"A lot of people," said Kelly, "confuse [the Department of Defense] with DHS, [believing they] have the same kind of capability. But really they're quite different. DOD has the ability to understand what the long-term requirements of the Navy, Army, etc., are within their structure, to fund the research, and to employ the new products in their own marketplace.
"But if you look at DHS, they can spend the money to do the research, but about 90 percent of the user community doesn't fall within their four walls. Around 90 percent of all the critical infrastructure is within the private sector."
The power plants, industrial facilities, oil processing facilities and more that are so important to protect from terrorists are not under the control of Homeland Security and thus can't communicate with a unified front what products and processes they most need to be developed.

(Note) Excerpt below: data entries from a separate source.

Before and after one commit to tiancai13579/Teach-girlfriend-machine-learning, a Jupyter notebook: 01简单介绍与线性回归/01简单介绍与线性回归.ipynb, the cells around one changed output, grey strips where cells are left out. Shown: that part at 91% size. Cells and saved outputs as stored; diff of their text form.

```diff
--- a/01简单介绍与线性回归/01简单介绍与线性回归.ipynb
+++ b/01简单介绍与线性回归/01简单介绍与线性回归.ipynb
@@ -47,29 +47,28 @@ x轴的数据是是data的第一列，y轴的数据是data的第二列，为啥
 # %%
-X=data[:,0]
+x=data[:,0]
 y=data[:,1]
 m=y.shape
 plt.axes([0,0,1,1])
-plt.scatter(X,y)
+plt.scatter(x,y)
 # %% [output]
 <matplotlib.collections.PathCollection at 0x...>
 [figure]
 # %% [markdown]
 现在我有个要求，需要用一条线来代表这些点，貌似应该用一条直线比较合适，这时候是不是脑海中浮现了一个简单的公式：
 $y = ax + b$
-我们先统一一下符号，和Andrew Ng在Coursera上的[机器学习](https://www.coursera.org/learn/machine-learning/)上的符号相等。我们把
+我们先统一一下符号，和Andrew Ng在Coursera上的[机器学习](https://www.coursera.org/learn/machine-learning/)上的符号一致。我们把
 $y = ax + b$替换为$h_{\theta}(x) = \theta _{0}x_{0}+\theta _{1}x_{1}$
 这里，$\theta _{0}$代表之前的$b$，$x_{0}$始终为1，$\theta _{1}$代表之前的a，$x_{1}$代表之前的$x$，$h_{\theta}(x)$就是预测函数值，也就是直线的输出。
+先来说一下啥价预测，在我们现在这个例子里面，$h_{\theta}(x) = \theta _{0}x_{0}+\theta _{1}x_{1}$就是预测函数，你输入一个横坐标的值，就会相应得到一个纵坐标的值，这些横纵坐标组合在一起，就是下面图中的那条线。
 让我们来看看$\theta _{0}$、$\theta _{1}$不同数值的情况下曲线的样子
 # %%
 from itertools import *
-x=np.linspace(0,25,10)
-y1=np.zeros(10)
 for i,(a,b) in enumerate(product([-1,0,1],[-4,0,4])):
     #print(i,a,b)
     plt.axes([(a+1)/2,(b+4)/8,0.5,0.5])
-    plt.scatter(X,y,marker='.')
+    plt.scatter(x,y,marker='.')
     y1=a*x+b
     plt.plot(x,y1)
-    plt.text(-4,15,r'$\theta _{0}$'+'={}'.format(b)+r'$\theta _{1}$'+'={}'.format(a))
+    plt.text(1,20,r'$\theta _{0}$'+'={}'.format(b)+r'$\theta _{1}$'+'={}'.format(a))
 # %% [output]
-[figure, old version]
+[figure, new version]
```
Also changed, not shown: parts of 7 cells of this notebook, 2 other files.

"So [the Security Network is] looking to bring together the federal, state, and local entities that are deployed [in San Diego], along with the private sector stakeholders, along with the suppliers," said Kelly, to get them talking about reducing the duplication of effort.
"San Diego is unique," said William Lynch, vice president at ProAssociates, a firm that finances the security market and which is a founding partner in the Security Network. "It's got a nuclear plant, the busiest border crossing, the military industrial complex; it's got telecom, it's really a microcosm of the country at large...If you can figure out how to secure San Diego, you can take that and apply it to other regions. We're trying to avoid the Swiss-cheese effect - take off on the convergence, team building and collaboration."
Currently, roughly a year into to operations, the Network is at the level of organizing their now annual Security Summit, holding quarterly briefing sessions and putting together working groups. This year, however, the port security working group--which includes the local Coast Guard second-in-command, an industry representative, and local government officials--hopes to chart a course of action that would not only be an enhancement to the San Diego port, but would apply to ports throughout the United States. Then, said Kelly, they'll ask DHS to fund the program so that Security Network could validate that plan.
"Then we can demonstrate how this organization can improve the national situation," said Kelly.